__What this task involves__
From the entries below, copy every line that has the word "spines".

__Input data__
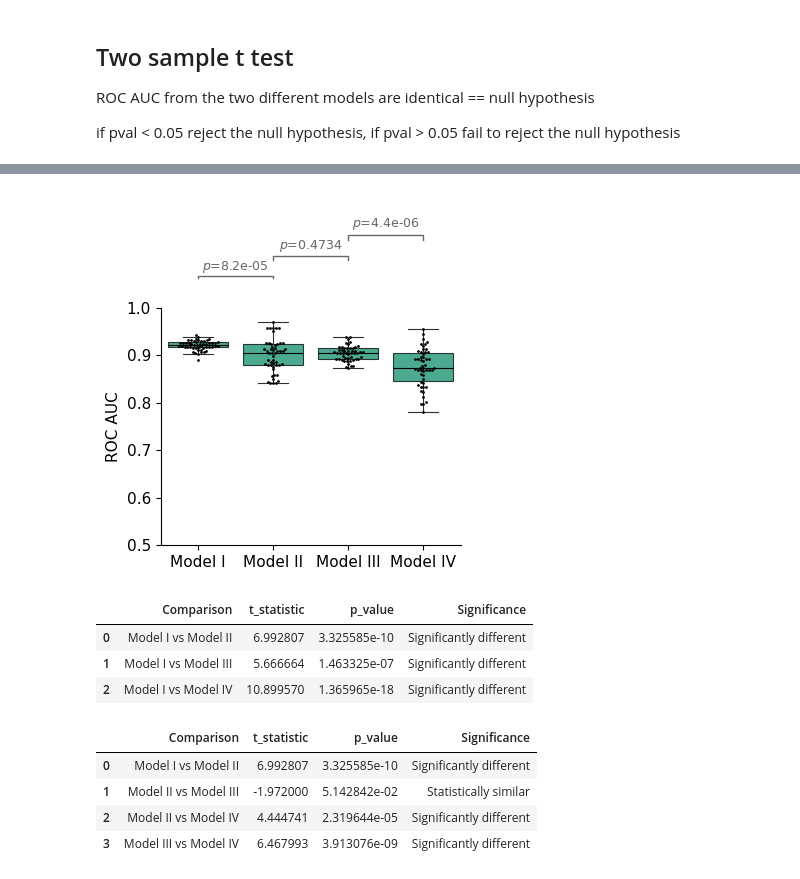
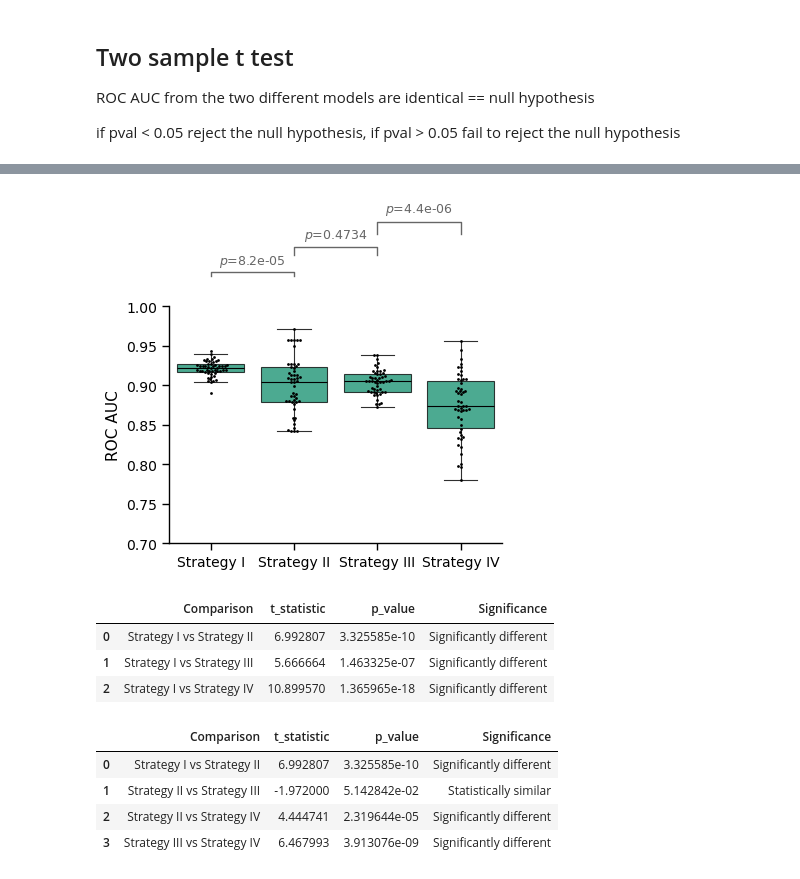
Before and after one commit to cancergenetics/context_specific_paralog_SL, a Jupyter notebook: notebooks/06_visualization/fig4_cross_validation_visuals.ipynb, the cells around one changed output, grey strips where cells are left out. Drawn from its saved outputs; the diff is of its cells as text; code cells hidden in the pictures.

```diff
--- a/notebooks/06_visualization/fig4_cross_validation_visuals.ipynb
+++ b/notebooks/06_visualization/fig4_cross_validation_visuals.ipynb
@@ -399,6 +340,6 @@ display(t_tests_df_v2)
 # %%
 # Define the function for drawing significance lines on a separate axis
-def draw_signif_line(ax, x0, x1, y, pval, hd=10):
+def draw_signif_line(ax, x0, x1, y, pval, hd=5):
     h = y / hd
     if pval < 0.0001:
         text = '$p$=%.1e' % pval
@@ -449,64 +387,62 @@ plt.savefig(boxplot_path, bbox_inches='tight', dpi=350)
 # %%
 # Set up the figure with two subplots
-fig, ax = plt.subplots(2, 1, figsize=(3.85, 4), gridspec_kw={'height_ratios': [1.5, 3.5]}, sharex=True)
+fig, ax = plt.subplots(2, 1, figsize=(4.25, 4), gridspec_kw={'height_ratios': [1.5, 3.5]}, sharex=True)
 
 # Draw significance lines on the top subplot
-draw_signif_line(ax[0], 0, 1, 0.085, t_tests_df_v2.loc[0, 'p_value'])  # Between model 2 and model 1
+draw_signif_line(ax[0], 0, 1, 0.082, t_tests_df_v2.loc[0, 'p_value'])  # Between model 2 and model 1
 draw_signif_line(ax[0], 1, 2, 0.15, t_tests_df_v2.loc[1, 'p_value'])  # Between model 3 and model 2
 draw_signif_line(ax[0], 2, 3, 0.22, t_tests_df_v2.loc[2, 'p_value'])  # Between model 4 and model 3
 #draw_signif_line(ax[0], 2, 3, 0.32, t_tests_df_v2.loc[3, 'p_value'])  # Between model 4 and model 2
 
 # Customize the top subplot for significance lines
 ax[0].axis('off')
 ax[0].set_ylim([0, 0.4])  # Adjust based on space needed for significance lines
 
 # Main bar plot in the bottom subplot
 #color_dict = {'First': '#D55E00', 'Others': '#009E73'}
 #sns.barplot(data=roc_auc_df, x='Model', y='ROC AUC', hue='label', errorbar="sd", dodge=False, ax=ax[1], palette=color_dict)
-sns.boxplot(x='Model', y='ROC AUC', data=roc_auc_df, ax=ax[1], linewidth=0.8, saturation=0.8,
+sns.boxplot(x='Strategy', y='ROC AUC', data=roc_auc_df, ax=ax[1], linewidth=0.8, saturation=0.8,
             showfliers=False, showmeans=False, color='#009E73',
             medianprops={'color':'black', 'linewidth':0.8},
             boxprops={'edgecolor':'black', 'alpha':0.75},)
-sns.swarmplot(data=roc_auc_df, x='Model', y='ROC AUC', color='black', size=2, dodge=True, ax=ax[1])#, alpha=0.7)
-
+sns.swarmplot(data=roc_auc_df, x='Strategy', y='ROC AUC', color='black', size=2, dodge=True, ax=ax[1])#, alpha=0.7)
 # Customize the main plot appearance
 ax[1].spines.top.set(visible=False)
 ax[1].spines.right.set(visible=False)
-ax[1].tick_params(axis='both', which='major', labelsize=11)
+ax[1].tick_params(axis='both', which='major', labelsize=10)
 ax[1].set_xlabel('')
 ax[1].set_ylabel('ROC AUC', fontsize=11)
-ax[1].set_ylim([0.5, 1])
+ax[1].set_ylim([0.7, 1])
 #ax[1].legend().remove()
 
 plt.tight_layout(h_pad=0)  # Reduce vertical space between subplots
 
-boxplot_path = get_data_path(['figures', 'supp_figures'], 'boxplot_roc_aucs_v2.png')
-plt.savefig(boxplot_path, bbox_inches='tight', dpi=350)
+boxplot_path = get_data_path(['figures', 'supp_figures'], 'boxplot_contextualized_model_roc_aucs_v3.png')
+plt.savefig(boxplot_path, bbox_inches='tight', dpi=600)
 
-#plt.show()
+plt.show()
 # %% [output]
-[figure, old version]
+[figure, new version]
 # %%
 pr_auc_values = {
-    'Model I': model_I_early_repeated['aps'],
-    'Model II': model_II_early_repeated['aps'],
-    'Model III': model_III_early_repeated['aps'],
-    'Model IV': model_IV_early['aps']
+    'Strategy I': model_I_early_repeated['aps'],
+    'Strategy II': model_II_early_repeated['aps'],
+    'Strategy III': model_III_early_repeated['aps'],
+    'Strategy IV': model_IV_early['aps']
 }
 
-pr_auc_df = pd.DataFrame(pr_auc_values).melt(var_name='Model', value_name='PR AUC')
-pr_auc_df['label'] = pr_auc_df['Model'].apply(lambda x: 'First' if x == 'Model I' else 'Others')
-
-# Performing t-tests between Model I and other models
+pr_auc_df = pd.DataFrame(pr_auc_values).melt(var_name='Strategy', value_name='PR AUC')
+pr_auc_df['label'] = pr_auc_df['Strategy'].apply(lambda x: 'First' if x == 'Strategy I' else 'Others')
+# Performing t-tests between Strategy I and other strategies
 t_tests_results_pr = {
     'Comparison': [],
     't_statistic': [],
     'p_value': []
 }
 
-for model in ['Model II', 'Model III', 'Model IV']:
-    t_stat_pr, p_value_pr = stats.ttest_ind(pr_auc_values['Model I'], pr_auc_values[model])
-    t_tests_results_pr['Comparison'].append(f'Model I vs {model}')
+for strategy in ['Strategy II', 'Strategy III', 'Strategy IV']:
+    t_stat_pr, p_value_pr = stats.ttest_ind(pr_auc_values['Strategy I'], pr_auc_values[strategy])
+    t_tests_results_pr['Comparison'].append(f'Strategy I vs {strategy}')
     t_tests_results_pr['t_statistic'].append(t_stat_pr)
     t_tests_results_pr['p_value'].append(p_value_pr)
 
@@ -518,7 +454,7 @@ t_tests_df_pr['Significance'] = t_tests_df_pr['p_value'].apply(lambda p: 'Signif
 # Display the results
 display(t_tests_df_pr)
 
-# Performing t-tests between Model 1 and other models
+# Performing t-tests between Model I and other models
 t_tests_results_pr_v2 = {
     'Comparison': [],
     't_statistic': [],
@@ -526,7 +462,8 @@ t_tests_results_pr_v2 = {
 }
 
 # Define pairs of models for pairwise comparisons
-model_pairs = [('Model I', 'Model II'), ('Model II', 'Model III'), ('Model II', 'Model IV'), ('Model III', 'Model IV')]
+model_pairs = [('Strategy I', 'Strategy II'), ('Strategy II', 'Strategy III'),
+               ('Strategy II', 'Strategy IV'), ('Strategy III', 'Strategy IV')]
 
 # Perform t-tests for each pair
 for model_a, model_b in model_pairs:
@@ -545,14 +482,14 @@ t_tests_df_pr_v2['Significance'] = t_tests_df_pr_v2['p_value'].apply(lambda p: '
 display(t_tests_df_pr_v2)
 # %% [output]
 |  | Comparison | t_statistic | p_value | Significance |
-| 0 | Model I vs Model II | 6.992807 | 3.325585e-10 | Significantly different |
-| 1 | Model I vs Model III | 5.666664 | 1.463325e-07 | Significantly different |
-| 2 | Model I vs Model IV | 10.899570 | 1.365965e-18 | Significantly different |
+| 0 | Strategy I vs Strategy II | 6.992807 | 3.325585e-10 | Significantly different |
+| 1 | Strategy I vs Strategy III | 5.666664 | 1.463325e-07 | Significantly different |
+| 2 | Strategy I vs Strategy IV | 10.899570 | 1.365965e-18 | Significantly different |
 |  | Comparison | t_statistic | p_value | Significance |
-| 0 | Model I vs Model II | 6.992807 | 3.325585e-10 | Significantly different |
-| 1 | Model II vs Model III | -1.972000 | 5.142842e-02 | Statistically similar |
-| 2 | Model II vs Model IV | 4.444741 | 2.319644e-05 | Significantly different |
-| 3 | Model III vs Model IV | 6.467993 | 3.913076e-09 | Significantly different |
+| 0 | Strategy I vs Strategy II | 6.992807 | 3.325585e-10 | Significantly different |
+| 1 | Strategy II vs Strategy III | -1.972000 | 5.142842e-02 | Statistically similar |
+| 2 | Strategy II vs Strategy IV | 4.444741 | 2.319644e-05 | Significantly different |
+| 3 | Strategy III vs Strategy IV | 6.467993 | 3.913076e-09 | Significantly different |
 # %%
 def draw_signif_line(ax, x0, x1, y, pval, hd=20):
     h = y / hd
```
Also changed, not shown: parts of 19 cells of this notebook, 14 other files.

__Result of the exercise__
 ax[1].spines.top.set(visible=False)
 ax[1].spines.right.set(visible=False)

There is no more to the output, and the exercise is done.